Humanitarian and reality TV star Camilla Thurlow; founder of Abandon Ship Apparel Richard Davies; and Glasgow beauty entrepreneur Tammy Koslowski were joined by journalist and podcaster Emma Gunavardhana who hosted the Easy Wins Live event.
Edinburgh-born Camilla shot to fame overnight after a stint on reality TV following a career as a bomb disposal expert. Since then, she has had to learn how to balance her demanding work schedule, personal and family life while continuing her passion for charity.
Camilla said: “Having experienced a rapid rise in my personal profile recently, maintaining a work/life balance is something which has become increasingly important for me. From managing a demanding work schedule to finding time for my charity work, there are many aspects for me to balance.
“Social media is a wonderful tool which has allowed me to connect with so many new people but it can also create a sense of pressure to be constantly available. It’s important to create a bit of breathing space and make time for yourself.”
Dundee based Richard Davies, Director of Abandon Ship Apparel, an art and lifestyle focused clothing brand, joined the panel to talk about the challenges he has faced developing his business, splitting with his business partner, suffering from imposter syndrome and feeling a responsibility towards his social network following and its impact on his mental health.
Richard said: “In today’s world it is easy to get drawn into feeling that you need to constantly compete with others both in business and on a personal level. You can see just how common these feelings are through the increased awareness around topics such as mental health and imposter syndrome.
“Taking the time to focus on yourself will give you the best chance of success in the long run. You’re the best version of yourself when you’re happy.”
Business owner and entrepreneur Tammy Koslowski has built her beauty brand NAF. She started as a nail technician and launched NAF Salon two years ago, and is now expanding the NAF brand into online and in-store merchandise through her line, NAF Stuff, based in Glasgow.
Tammy said: “It’s all about finding balance. As a business owner, achieving personal and professional goals simultaneously can be difficult. Social media has been a fantastic tool for me to build a brand and connect with my clients but it can also create some challenges.
“Focusing on the positives and everything you have achieved can help to provide a little headspace and remind you that you don’t have to be ‘always on’.”
Pressure to be available in today’s connected world
During the discussion each speaker recounted their stories of success and what they learned along the way, and explored the pressure to be available in today’s constantly connected world. They also provided their personal tips for managing it all alongside a money expert from the Royal Bank who was there to offer advice and tips on managing a busy lifestyle with greater ease.
The Easy Wins Live event followed research from the Royal Bank which showed that one in four Scottish 25-34-year-olds admit to finding it difficult to manage their work-life balance and one in four 18-24-year-olds feel they are always under pressure to answer calls, texts and notifications, compared to 10% of those aged 55+.
Similarly, the younger generation is struggling the most to oversee their money and sustain their relationships with one in three (32%) for 25-34-year-olds admitting that they struggle to manage their finances and a third of 25-34-year-olds in saying they struggle to make time for their friends.
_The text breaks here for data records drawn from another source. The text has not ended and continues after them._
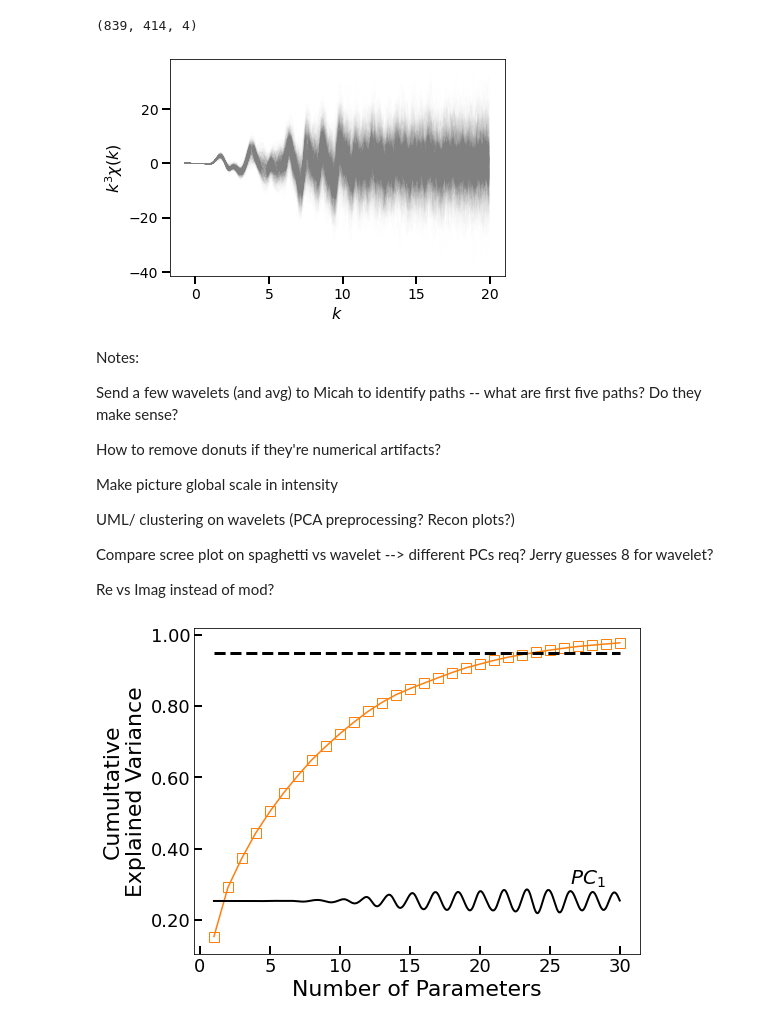
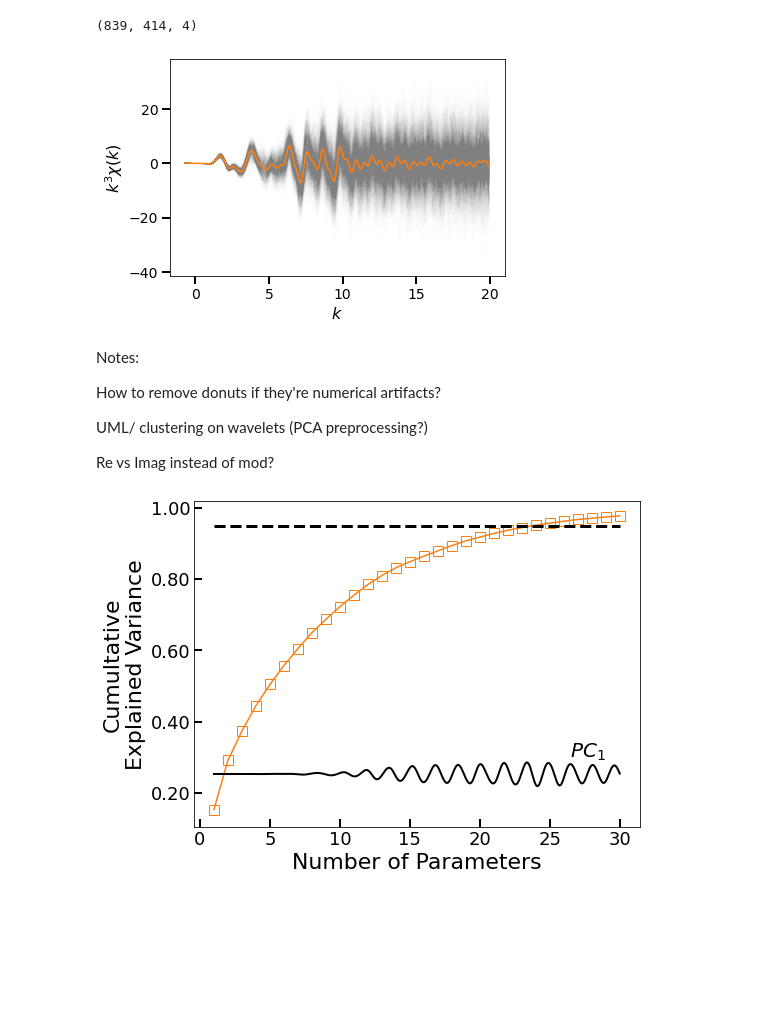
Before and after one commit to stetef/AIMD, a Jupyter notebook: Visualization of Data.ipynb, the cells around one changed output. Drawn from its saved outputs; the diff is of its cells as text; code cells hidden in the pictures; blank space fills up the shorter version.

```diff
--- a/Visualization of Data.ipynb
+++ b/Visualization of Data.ipynb
@@ -23,38 +25,32 @@ print(Data.shape)
 # %%
 fig, ax = plt.subplots(figsize=(6, 4))
 avg_k = np.average(Data[:, :, 0], axis=0)
 avg_chi_of_k = np.average(Data[:, :, 1], axis=0)
 std_of_chi = np.std(Data[:, :, 1], axis=0, ddof=1)
 
 N = len(std_of_chi)
 
 for run in Data:
     plt.plot(run[:, 0], run[:, 0]**kweight * run[:, 1], '-', c='gray', alpha=0.003)
+plt.plot(avg_k, avg_k**kweight * avg_chi_of_k, '-', c=plt.cm.tab20(2), alpha=1.)
 
-#plt.plot(avg_k, avg_k**kweight * avg_chi_of_k, '-', c=plt.cm.tab20(2), alpha=1.)
 #ax.fill_between(avg_k, avg_k**kweight * (avg_chi_of_k + 3 * std_of_chi / np.sqrt(N)),
 #                avg_k**kweight * (avg_chi_of_k - 3 * std_of_chi / np.sqrt(N)),
 #                color=plt.cm.tab20(0), alpha=0.9)
 #plt.xlim(12, 17)
 
 ax.tick_params(direction='out', width=2, length=8, which='major', labelsize=14)
 ax.set_xlabel('$k$', fontsize=16)
 ax.set_ylabel('$k^' + f'{kweight}' + '\chi(k)$', fontsize=16)
-plt.show()
+plt.savefig('Figures/chi_of_k.png', dpi=800, bbox_inches='tight')
 # %% [output]
-[figure, old version]
+[figure, new version]
 # %% [markdown]
 Notes:
 
-Send a few wavelets (and avg) to Micah to identify paths -- what are first five paths? Do they make sense?
-
 How to remove donuts if they're numerical artifacts?
 
-Make picture global scale in intensity
-
-UML/ clustering on wavelets (PCA preprocessing? Recon plots?)
-
-Compare scree plot on spaghetti vs wavelet --> different PCs req? Jerry guesses 8 for wavelet?
+UML/ clustering on wavelets (PCA preprocessing?)
 
 Re vs Imag instead of mod?
 # %%
```
Also changed, not shown: parts of 11 cells of this notebook, 7 other files.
More than one in five (23%) of 25-34-year-olds also admitted struggling with making time for their family or partner.
All figures, unless otherwise stated, are from YouGov Plc. Total sample size was 1003 Scottish adults. Fieldwork was undertaken between 12 and 14 February 2019. The survey was carried out online. The figures have been weighted and are representative of all Scottish adults (aged 18+).
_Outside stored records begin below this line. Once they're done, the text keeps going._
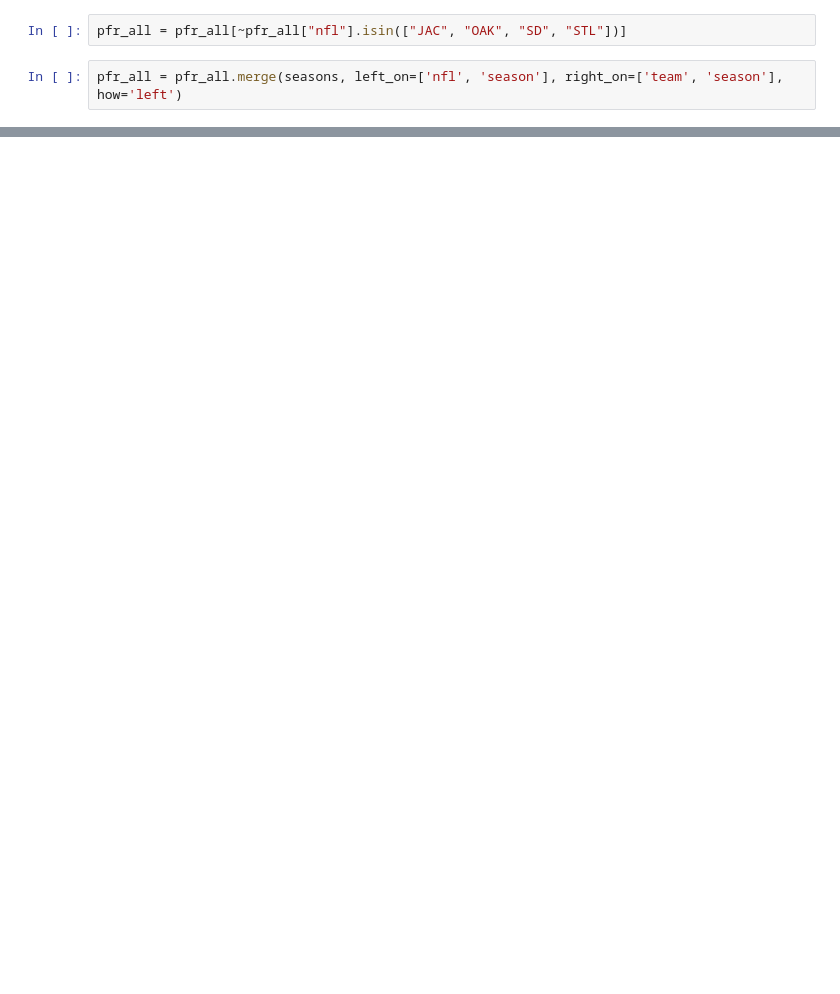
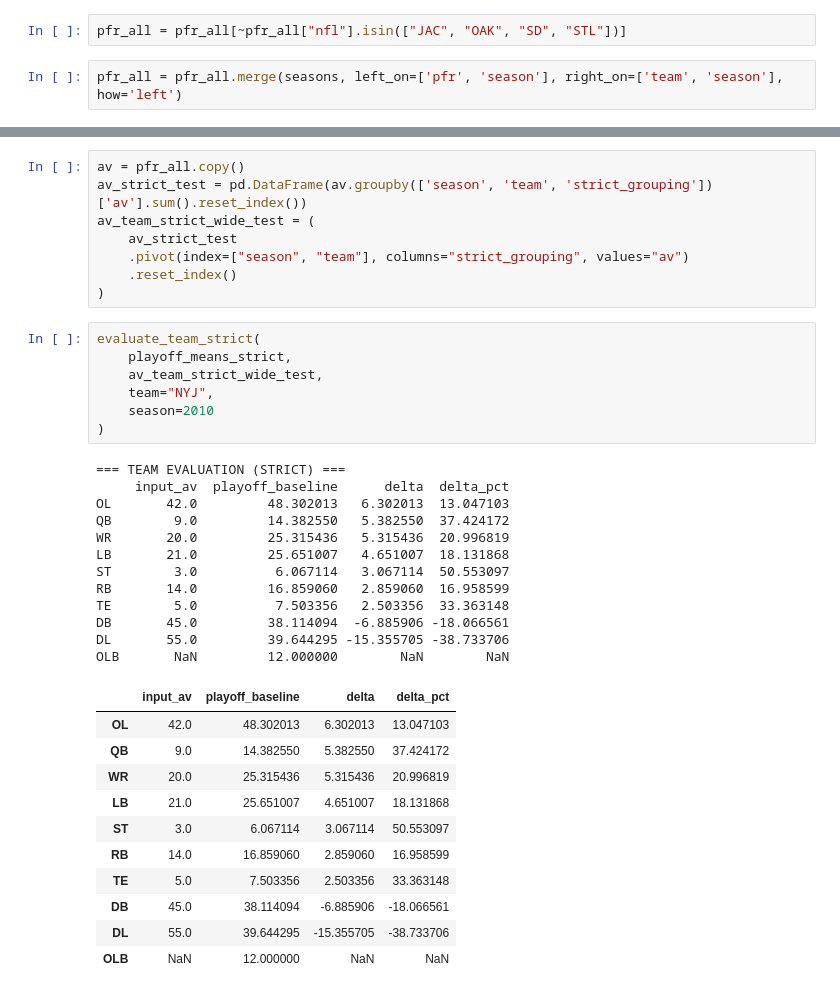
Before and after one commit to ShaneESchwartz/NFL-Team-Builder-Tool, a Jupyter notebook: TeamBuilder.ipynb, the cells around one changed output, grey strips where cells are left out. Drawn from its saved outputs; the diff is of its cells as text; blank space fills up the shorter version.

```diff
--- a/TeamBuilder.ipynb
+++ b/TeamBuilder.ipynb
@@ -492,4 +499,4 @@ True
 # %%
 pfr_all = pfr_all[~pfr_all["nfl"].isin(["JAC", "OAK", "SD", "STL"])]
 # %%
-pfr_all = pfr_all.merge(seasons, left_on=['nfl', 'season'], right_on=['team', 'season'], how='left')
+pfr_all = pfr_all.merge(seasons, left_on=['pfr', 'season'], right_on=['team', 'season'], how='left')
@@ -628,0 +967,39 @@ av_team_general_wide.shape
+# %%
+av = pfr_all.copy()
+av_strict_test = pd.DataFrame(av.groupby(['season', 'team', 'strict_grouping'])['av'].sum().reset_index())
+av_team_strict_wide_test = (
+    av_strict_test
+    .pivot(index=["season", "team"], columns="strict_grouping", values="av")
+    .reset_index()
+)
+# %%
+evaluate_team_strict(
+    playoff_means_strict,
+    av_team_strict_wide_test,
+    team="NYJ",
+    season=2010
+)
+# %% [output]
+=== TEAM EVALUATION (STRICT) ===
+     input_av  playoff_baseline      delta  delta_pct
+OL       42.0         48.302013   6.302013  13.047103
+QB        9.0         14.382550   5.382550  37.424172
+WR       20.0         25.315436   5.315436  20.996819
+LB       21.0         25.651007   4.651007  18.131868
+ST        3.0          6.067114   3.067114  50.553097
+RB       14.0         16.859060   2.859060  16.958599
+TE        5.0          7.503356   2.503356  33.363148
+DB       45.0         38.114094  -6.885906 -18.066561
+DL       55.0         39.644295 -15.355705 -38.733706
+OLB       NaN         12.000000        NaN        NaN
+|  | input_av | playoff_baseline | delta | delta_pct |
+| OL | 42.0 | 48.302013 | 6.302013 | 13.047103 |
+| QB | 9.0 | 14.382550 | 5.382550 | 37.424172 |
+| WR | 20.0 | 25.315436 | 5.315436 | 20.996819 |
+| LB | 21.0 | 25.651007 | 4.651007 | 18.131868 |
+| ST | 3.0 | 6.067114 | 3.067114 | 50.553097 |
+| RB | 14.0 | 16.859060 | 2.859060 | 16.958599 |
+| TE | 5.0 | 7.503356 | 2.503356 | 33.363148 |
+| DB | 45.0 | 38.114094 | -6.885906 | -18.066561 |
+| DL | 55.0 | 39.644295 | -15.355705 | -38.733706 |
+| OLB | NaN | 12.000000 | NaN | NaN |
```
Also changed, not shown: parts of 29 cells of this notebook, 32 other files.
Royal Bank of Scotland research reveals a new generation struggling for social breathing space as pressures of everyday life continue to mount.
New study from Royal Bank of Scotland highlights the pressure people in Scotland are feeling as they struggle to balance life inside and outside of work.